Do you have an Audience or a Community? Why Social Networking Matters

Today we welcome Douglas McLennan to the Conference Blog! Mr. McLennan is the editor of artsjournal.com and will be one of our panelists for the Toolbox session called Getting the Most Out of Social Networking on June 12.

Posted by Douglas McLennan:

I’m trying not to freak out. Everything is changing. The news business is falling apart, the economy’s a mess, and every time I look at ArtsJournal, the website I edit, it seems about ten years out of date. This time next year, the news business won’t look anything like it does now. At least half a dozen major newspapers will be out of business, and at least one or more major American city will be without a metro daily paper.

This week General Motors went bankrupt. I recently saw a list of brands predicted to fail this year, including Budget rental car, Borders books, Old Navy, Chrysler, Eddie Bauer and United Airlines.
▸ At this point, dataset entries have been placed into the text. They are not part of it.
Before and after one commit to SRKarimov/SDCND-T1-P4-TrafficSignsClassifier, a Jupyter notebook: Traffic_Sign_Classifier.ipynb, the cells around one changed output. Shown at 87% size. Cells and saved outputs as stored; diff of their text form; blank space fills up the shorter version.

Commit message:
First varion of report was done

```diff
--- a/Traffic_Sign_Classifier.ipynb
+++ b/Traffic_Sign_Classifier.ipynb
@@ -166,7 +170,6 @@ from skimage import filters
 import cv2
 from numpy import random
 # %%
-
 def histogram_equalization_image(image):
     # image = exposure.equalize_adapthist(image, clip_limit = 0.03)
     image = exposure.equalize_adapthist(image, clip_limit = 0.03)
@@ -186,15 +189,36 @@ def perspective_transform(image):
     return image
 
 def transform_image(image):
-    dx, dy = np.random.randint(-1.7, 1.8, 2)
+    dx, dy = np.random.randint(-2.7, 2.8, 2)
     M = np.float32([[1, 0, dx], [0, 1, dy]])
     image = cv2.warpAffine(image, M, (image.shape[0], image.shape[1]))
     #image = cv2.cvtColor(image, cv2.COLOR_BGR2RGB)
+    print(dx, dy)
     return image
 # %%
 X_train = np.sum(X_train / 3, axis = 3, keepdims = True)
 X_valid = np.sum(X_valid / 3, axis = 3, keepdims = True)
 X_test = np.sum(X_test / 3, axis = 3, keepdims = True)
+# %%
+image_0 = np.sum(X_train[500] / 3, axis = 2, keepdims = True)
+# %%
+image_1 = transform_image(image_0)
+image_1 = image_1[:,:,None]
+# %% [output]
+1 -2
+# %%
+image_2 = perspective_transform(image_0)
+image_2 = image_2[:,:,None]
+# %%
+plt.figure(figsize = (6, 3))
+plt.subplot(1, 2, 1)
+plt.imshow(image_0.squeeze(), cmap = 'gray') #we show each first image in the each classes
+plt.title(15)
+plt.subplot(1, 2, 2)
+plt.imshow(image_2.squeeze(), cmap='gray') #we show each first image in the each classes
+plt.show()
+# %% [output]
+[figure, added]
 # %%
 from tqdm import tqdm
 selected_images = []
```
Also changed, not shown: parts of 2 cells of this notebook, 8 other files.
And how many banks have gone out of business so far in this recession?

Business models that were fundamentally changing before the recession hit are in free fall as the economy tanks. Systems that have worked for decades suddenly no longer seem up to the job. And speaking of jobs, there don’t seem to be any. Something big is going on, not just in the way America does business, but in the ways our culture works, and even some of our usual approaches to solving problems don’t seem to be working.

It isn’t enough, for example, simply to reach for a new set of tools. Many industries (hello newspapers) have mistaken the business they’re in, confusing their platform for their product. In the new digital economy, this is a disaster. Platforms are transitory, tools are constantly changing, and if you’re not careful, today’s platform is tomorrow’s anchor tied to your feet.
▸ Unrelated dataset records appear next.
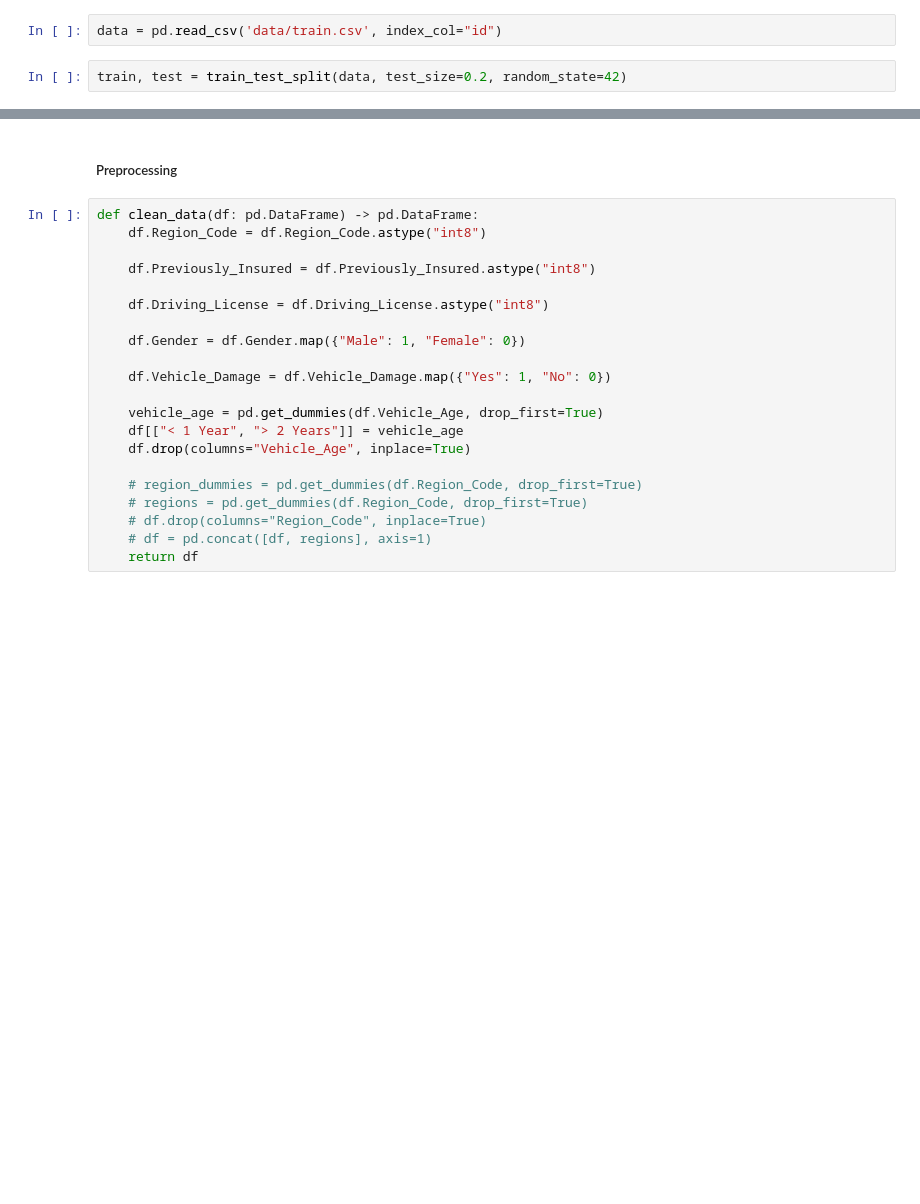
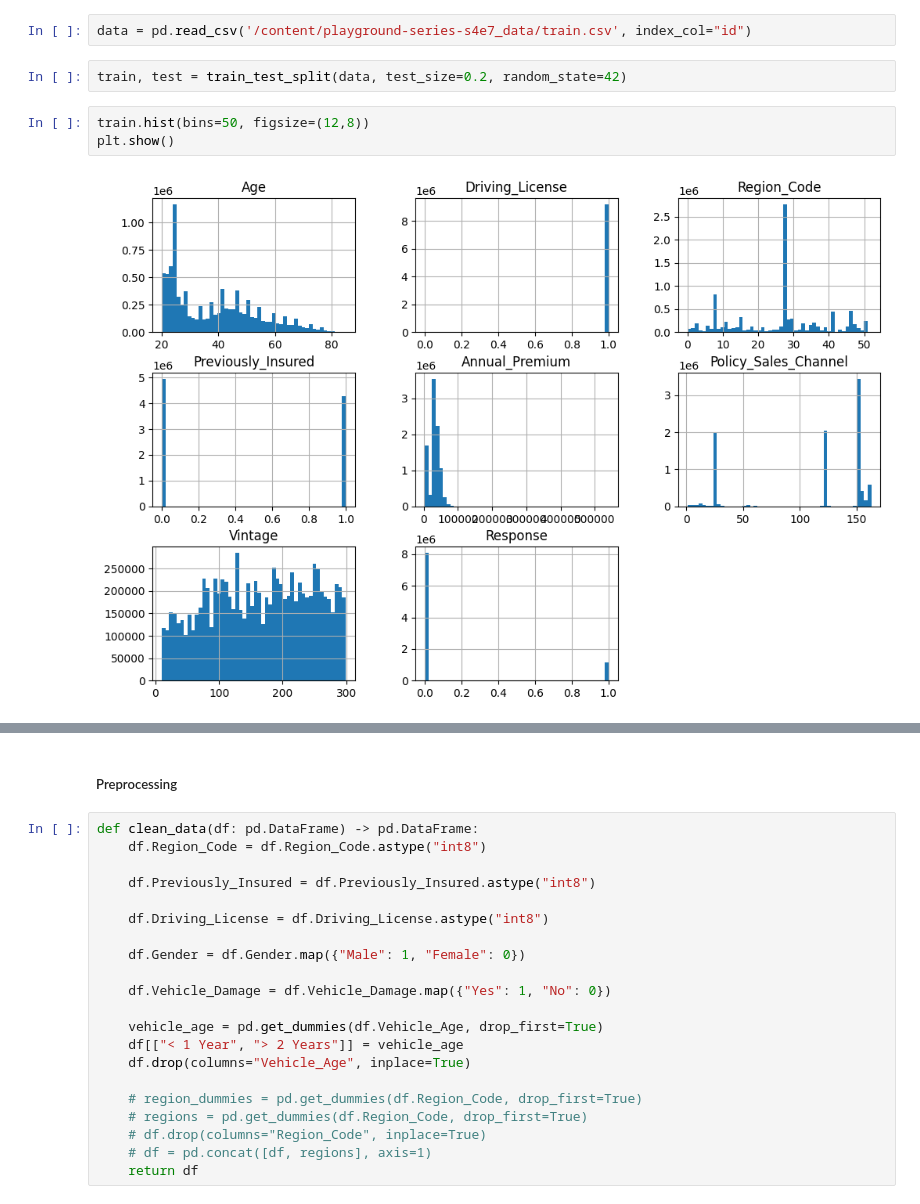
Before and after one commit to tristannew/kaggle, a Jupyter notebook: insurance_cross_selling/model.ipynb, the cells around one changed output, grey strips where cells are left out. Saved outputs shown, nothing was run; the diff lists cells and outputs as text; blank space fills up the shorter version.

```diff
--- a/insurance_cross_selling/model.ipynb
+++ b/insurance_cross_selling/model.ipynb
@@ -13,6 +36,11 @@ from sklearn.pipeline import Pipeline
 # Random Forest?
 # XGBoost?
 # %%
-data = pd.read_csv('data/train.csv', index_col="id")
+data = pd.read_csv('/content/playground-series-s4e7_data/train.csv', index_col="id")
 # %%
 train, test = train_test_split(data, test_size=0.2, random_state=42)
+# %%
+train.hist(bins=50, figsize=(12,8))
+plt.show()
+# %% [output]
+[figure, added]
```
Also changed, not shown: parts of 11 cells of this notebook.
Social networking is the It Girl of the moment. Everyone’s blogging, twittering and Facebooking trying to figure out how these tools fit in to a new business model. The good news is that the social networking movement is pushing arts organizations to reconsider their relationships with audiences. The bad news is that many social networking projects are more about the tools and the platform than the ideas under the hood.

Chasing after tools on the web is a losing tactic that puts you in the position of always trying to play catch up. The better strategy is to understand that social networking can fundamentally change the relationship between you and your audience.
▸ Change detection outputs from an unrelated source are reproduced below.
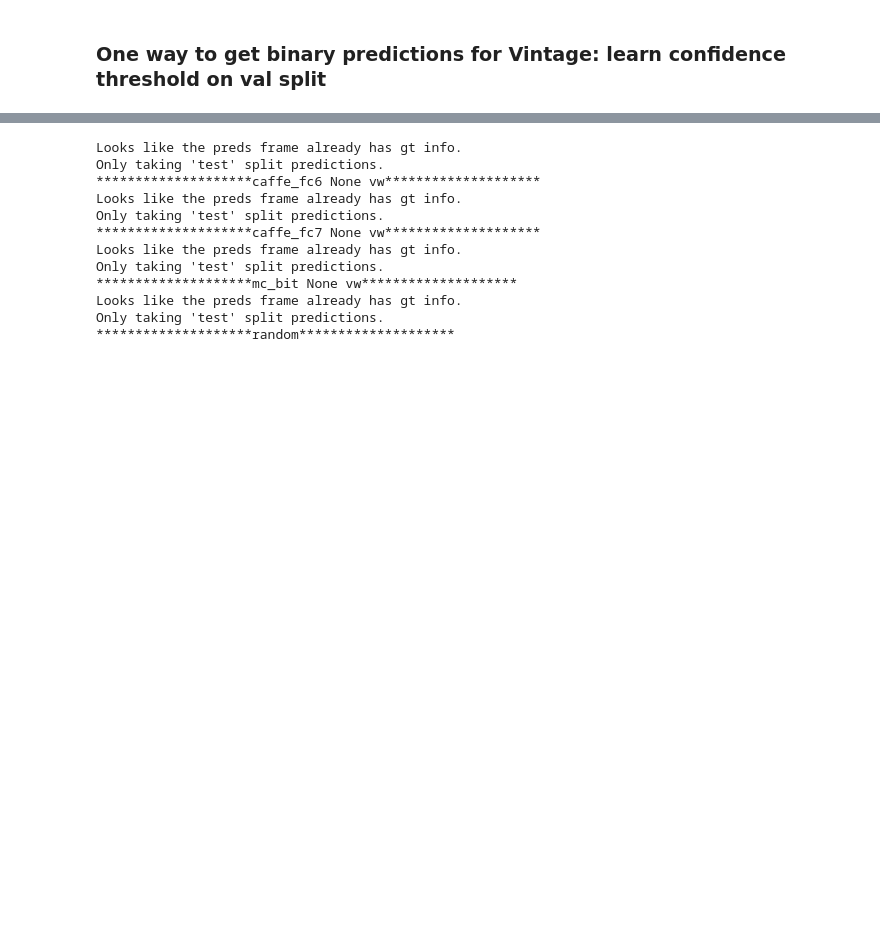
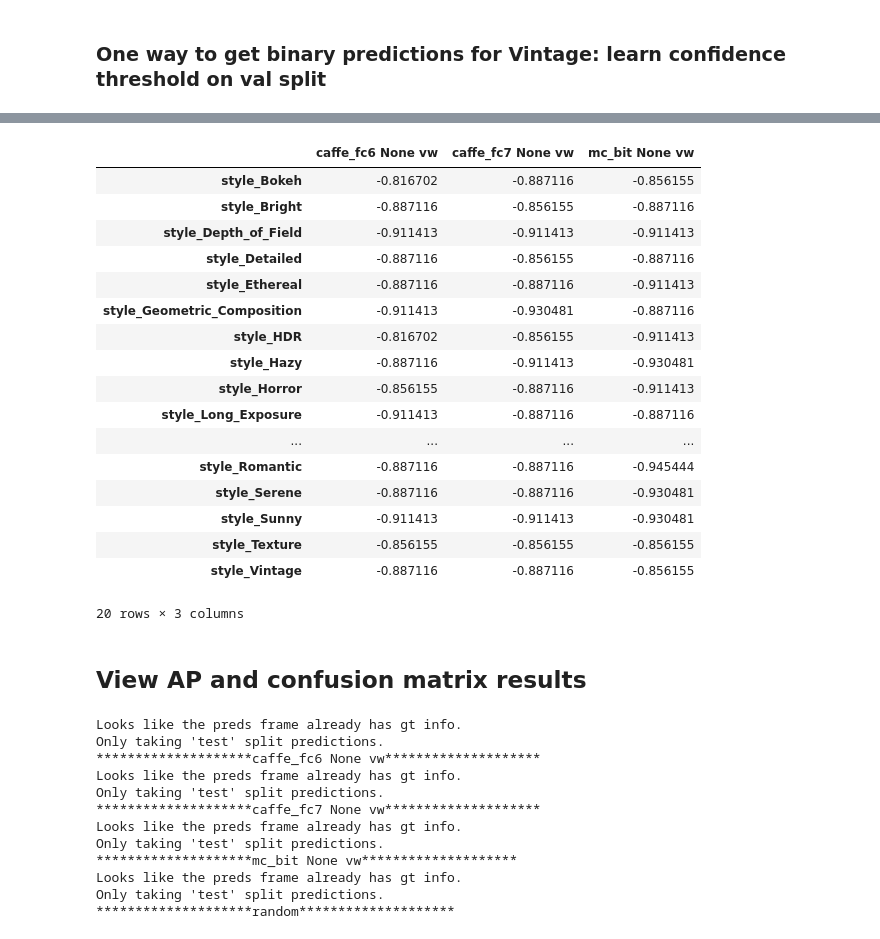
Before and after one commit to sergeyk/vislab, a Jupyter notebook: image_style_experiments/flickr results.ipynb, the cells around one changed output, grey strips where cells are left out. Saved outputs shown, nothing was run; the diff lists cells and outputs as text; code cells hidden in the pictures; blank space fills up the shorter version.

```diff
--- a/image_style_experiments/flickr results.ipynb
+++ b/image_style_experiments/flickr results.ipynb
@@ -122,0 +167,21 @@ Accuracy on test, at threshold learned on val: 0.608
+# %%
+threshold_df
+# %% [output]
+|  | caffe_fc6 None vw | caffe_fc7 None vw | mc_bit None vw |
+| style_Bokeh | -0.816702 | -0.887116 | -0.856155 |
+| style_Bright | -0.887116 | -0.856155 | -0.887116 |
+| style_Depth_of_Field | -0.911413 | -0.911413 | -0.911413 |
+| style_Detailed | -0.887116 | -0.856155 | -0.887116 |
+| style_Ethereal | -0.887116 | -0.887116 | -0.911413 |
+| style_Geometric_Composition | -0.911413 | -0.930481 | -0.887116 |
+| style_HDR | -0.816702 | -0.856155 | -0.911413 |
+| style_Hazy | -0.887116 | -0.911413 | -0.930481 |
+| style_Horror | -0.856155 | -0.887116 | -0.911413 |
+| style_Long_Exposure | -0.911413 | -0.887116 | -0.887116 |
+| ... | ... | ... | ... |
+| style_Romantic | -0.887116 | -0.887116 | -0.945444 |
+| style_Serene | -0.887116 | -0.887116 | -0.930481 |
+| style_Sunny | -0.911413 | -0.911413 | -0.930481 |
+| style_Texture | -0.856155 | -0.856155 | -0.856155 |
+| style_Vintage | -0.887116 | -0.887116 | -0.856155 |
+20 rows × 3 columns
@@ -123,3 +193,5 @@ Accuracy on test, at threshold learned on val: 0.608
+# %% [markdown]
+## View AP and confusion matrix results
 # %%
 nice_feat_names = {
     # 'imagenet None vw': 'Imagenet',
```
Also changed, not shown: parts of 17 cells of this notebook, 2 other files.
The Open Source movement has proven to be a powerful model for a number of reasons, not least of which is because it allows users not to be tied to and limited by closed platforms. Progress is incremental and continuous and new tools can be absorbed without the need to be making radical shifts in direction.

I think there’s a big difference between building audiences and creating community. If you’re just about getting audiences, then you’re just one more product on an increasingly crowded shelf. It doesn’t matter how good you are at what you do; when every other product is just a click away (or its equivalent), you’re not always going to be first choice of the fickle consumer.

If, on the other hand, instead of seeing yourself as a producer of product you’re also an infrastructure around which a community can form and interact, then the relationship is dynamically different and your importance in it fundamental. Social networking, at its best, is the tools that help you become that infrastructure for a community.

1 comment:

Alton Accola said...

Developing a presence of social sites such as Facebook, MySpace, and Twitter is an ongoing work in progress. We are consistently looking for community groups which match our artist's demographics and interests. Each member of our team is in the midst of reading "The New Rules of Marketing and PR" by David Meerman Scott. Internet social sites are the new version of the old telephone party line. Listeners with similar interests are tuned in. Five By Design is excited about the future of POPS because they are listening to the comments of our audience which is shaping their productions.